# TASK INSTRUCTIONS
Find the word "html" in the records and copy every line where it occurs.

====

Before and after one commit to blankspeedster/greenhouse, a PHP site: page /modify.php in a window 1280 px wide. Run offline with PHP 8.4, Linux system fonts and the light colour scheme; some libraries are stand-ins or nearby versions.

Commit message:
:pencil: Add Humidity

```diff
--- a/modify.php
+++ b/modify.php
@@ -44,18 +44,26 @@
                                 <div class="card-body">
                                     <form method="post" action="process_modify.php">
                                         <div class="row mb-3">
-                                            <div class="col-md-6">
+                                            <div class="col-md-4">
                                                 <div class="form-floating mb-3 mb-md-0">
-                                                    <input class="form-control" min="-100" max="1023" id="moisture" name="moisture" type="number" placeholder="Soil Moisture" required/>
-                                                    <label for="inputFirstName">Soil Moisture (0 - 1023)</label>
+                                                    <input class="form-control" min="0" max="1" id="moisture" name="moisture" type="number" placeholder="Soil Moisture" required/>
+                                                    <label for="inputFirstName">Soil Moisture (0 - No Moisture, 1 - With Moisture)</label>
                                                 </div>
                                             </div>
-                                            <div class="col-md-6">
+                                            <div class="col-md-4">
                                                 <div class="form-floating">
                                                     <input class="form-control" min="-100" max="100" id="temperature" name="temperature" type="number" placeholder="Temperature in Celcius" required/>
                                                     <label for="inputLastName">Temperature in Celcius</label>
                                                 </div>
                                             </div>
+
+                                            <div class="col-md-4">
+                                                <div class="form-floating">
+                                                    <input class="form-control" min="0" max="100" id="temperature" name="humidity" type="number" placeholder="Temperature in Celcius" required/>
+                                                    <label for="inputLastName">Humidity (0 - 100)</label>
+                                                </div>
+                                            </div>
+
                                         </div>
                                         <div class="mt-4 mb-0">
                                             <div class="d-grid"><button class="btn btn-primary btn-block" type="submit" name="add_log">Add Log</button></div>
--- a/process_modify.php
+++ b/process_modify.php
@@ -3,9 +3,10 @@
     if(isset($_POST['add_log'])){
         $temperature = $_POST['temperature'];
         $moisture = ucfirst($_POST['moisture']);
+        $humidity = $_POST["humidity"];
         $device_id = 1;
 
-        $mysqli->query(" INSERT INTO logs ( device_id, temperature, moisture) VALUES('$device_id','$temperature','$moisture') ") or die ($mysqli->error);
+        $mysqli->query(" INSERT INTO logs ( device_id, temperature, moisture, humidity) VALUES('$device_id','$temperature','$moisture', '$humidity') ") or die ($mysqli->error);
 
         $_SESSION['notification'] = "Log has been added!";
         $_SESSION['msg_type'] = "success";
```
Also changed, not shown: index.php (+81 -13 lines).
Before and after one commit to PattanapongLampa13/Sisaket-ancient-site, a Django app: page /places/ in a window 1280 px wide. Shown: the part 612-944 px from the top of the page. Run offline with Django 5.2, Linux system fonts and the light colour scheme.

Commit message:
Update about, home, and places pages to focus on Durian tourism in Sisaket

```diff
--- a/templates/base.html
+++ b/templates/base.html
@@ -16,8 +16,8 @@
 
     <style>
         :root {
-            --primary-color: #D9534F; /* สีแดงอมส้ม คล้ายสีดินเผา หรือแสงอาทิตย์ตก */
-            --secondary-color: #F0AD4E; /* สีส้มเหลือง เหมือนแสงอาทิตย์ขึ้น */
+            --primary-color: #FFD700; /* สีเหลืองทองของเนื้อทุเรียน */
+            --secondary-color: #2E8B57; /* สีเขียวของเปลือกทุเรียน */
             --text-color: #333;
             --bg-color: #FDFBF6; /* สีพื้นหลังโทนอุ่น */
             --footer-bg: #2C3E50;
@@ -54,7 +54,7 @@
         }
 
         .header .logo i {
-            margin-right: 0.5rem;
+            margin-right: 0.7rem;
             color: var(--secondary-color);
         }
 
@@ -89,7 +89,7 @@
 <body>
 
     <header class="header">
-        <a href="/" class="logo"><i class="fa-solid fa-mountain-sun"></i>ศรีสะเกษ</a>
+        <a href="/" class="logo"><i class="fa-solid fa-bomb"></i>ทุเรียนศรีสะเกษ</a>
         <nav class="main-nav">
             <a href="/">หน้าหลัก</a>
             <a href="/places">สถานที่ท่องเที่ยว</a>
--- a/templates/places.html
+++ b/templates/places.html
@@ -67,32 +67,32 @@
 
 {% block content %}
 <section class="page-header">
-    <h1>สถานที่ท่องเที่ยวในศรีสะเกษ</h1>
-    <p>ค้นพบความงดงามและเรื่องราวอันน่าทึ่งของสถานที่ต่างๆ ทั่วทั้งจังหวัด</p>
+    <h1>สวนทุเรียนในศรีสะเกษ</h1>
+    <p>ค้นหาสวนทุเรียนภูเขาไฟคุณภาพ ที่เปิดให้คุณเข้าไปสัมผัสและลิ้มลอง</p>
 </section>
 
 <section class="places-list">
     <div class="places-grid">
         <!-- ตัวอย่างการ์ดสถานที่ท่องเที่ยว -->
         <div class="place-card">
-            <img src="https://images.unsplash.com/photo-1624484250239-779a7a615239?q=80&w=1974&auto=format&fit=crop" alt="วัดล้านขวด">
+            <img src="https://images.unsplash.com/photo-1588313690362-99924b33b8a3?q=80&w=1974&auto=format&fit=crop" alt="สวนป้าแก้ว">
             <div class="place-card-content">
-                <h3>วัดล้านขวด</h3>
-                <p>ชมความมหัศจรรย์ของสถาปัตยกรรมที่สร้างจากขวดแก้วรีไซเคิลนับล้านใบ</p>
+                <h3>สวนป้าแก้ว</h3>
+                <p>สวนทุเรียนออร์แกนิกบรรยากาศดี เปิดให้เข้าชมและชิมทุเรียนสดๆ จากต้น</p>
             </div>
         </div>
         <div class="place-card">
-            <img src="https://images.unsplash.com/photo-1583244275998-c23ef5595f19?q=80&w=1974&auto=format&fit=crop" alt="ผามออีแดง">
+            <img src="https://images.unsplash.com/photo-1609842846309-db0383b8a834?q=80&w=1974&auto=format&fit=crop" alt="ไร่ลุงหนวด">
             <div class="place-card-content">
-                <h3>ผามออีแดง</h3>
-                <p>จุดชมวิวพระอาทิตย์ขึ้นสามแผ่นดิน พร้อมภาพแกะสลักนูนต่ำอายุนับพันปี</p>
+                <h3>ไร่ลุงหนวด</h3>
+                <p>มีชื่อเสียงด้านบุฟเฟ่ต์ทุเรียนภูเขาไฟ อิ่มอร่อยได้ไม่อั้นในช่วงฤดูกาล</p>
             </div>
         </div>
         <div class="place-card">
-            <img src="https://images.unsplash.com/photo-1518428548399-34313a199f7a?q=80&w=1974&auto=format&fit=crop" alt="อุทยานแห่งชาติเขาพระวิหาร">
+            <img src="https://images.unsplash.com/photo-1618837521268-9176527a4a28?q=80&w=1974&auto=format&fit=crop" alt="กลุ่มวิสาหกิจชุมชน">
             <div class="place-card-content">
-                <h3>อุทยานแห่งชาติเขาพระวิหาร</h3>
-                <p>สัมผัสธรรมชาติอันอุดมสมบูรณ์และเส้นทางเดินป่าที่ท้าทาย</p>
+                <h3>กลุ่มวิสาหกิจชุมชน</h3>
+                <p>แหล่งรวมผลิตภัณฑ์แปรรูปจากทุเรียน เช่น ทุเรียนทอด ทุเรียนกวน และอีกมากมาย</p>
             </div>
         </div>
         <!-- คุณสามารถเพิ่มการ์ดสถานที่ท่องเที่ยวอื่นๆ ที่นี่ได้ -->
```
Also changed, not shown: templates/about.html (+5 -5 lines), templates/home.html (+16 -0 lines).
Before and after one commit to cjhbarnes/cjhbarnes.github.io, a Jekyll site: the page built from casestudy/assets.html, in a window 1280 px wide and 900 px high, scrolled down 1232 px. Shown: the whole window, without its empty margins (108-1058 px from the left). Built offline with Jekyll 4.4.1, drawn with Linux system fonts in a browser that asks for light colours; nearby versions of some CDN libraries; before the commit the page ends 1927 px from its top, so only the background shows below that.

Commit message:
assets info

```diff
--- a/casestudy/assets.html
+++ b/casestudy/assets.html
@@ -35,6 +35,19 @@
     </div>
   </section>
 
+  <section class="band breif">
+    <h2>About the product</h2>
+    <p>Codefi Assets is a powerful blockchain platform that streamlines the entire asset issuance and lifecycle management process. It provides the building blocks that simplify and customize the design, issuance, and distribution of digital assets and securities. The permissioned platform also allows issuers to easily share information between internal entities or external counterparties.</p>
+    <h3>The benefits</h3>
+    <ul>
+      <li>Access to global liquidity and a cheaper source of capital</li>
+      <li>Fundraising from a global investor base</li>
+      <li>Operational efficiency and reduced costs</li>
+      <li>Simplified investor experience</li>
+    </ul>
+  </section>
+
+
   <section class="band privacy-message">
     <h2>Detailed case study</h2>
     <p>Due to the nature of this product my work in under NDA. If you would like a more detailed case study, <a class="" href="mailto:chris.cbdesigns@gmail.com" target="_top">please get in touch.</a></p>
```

====

# ANSWER SECTION
--- a/templates/base.html
+++ b/templates/base.html
--- a/templates/places.html
+++ b/templates/places.html
Also changed, not shown: templates/about.html (+5 -5 lines), templates/home.html (+16 -0 lines).
Before and after one commit to cjhbarnes/cjhbarnes.github.io, a Jekyll site: the page built from casestudy/assets.html, in a window 1280 px wide and 900 px high, scrolled down 1232 px. Shown: the whole window, without its empty margins (108-1058 px from the left). Built offline with Jekyll 4.4.1, drawn with Linux system fonts in a browser that asks for light colours; nearby versions of some CDN libraries; before the commit the page ends 1927 px from its top, so only the background shows below that.
--- a/casestudy/assets.html
+++ b/casestudy/assets.html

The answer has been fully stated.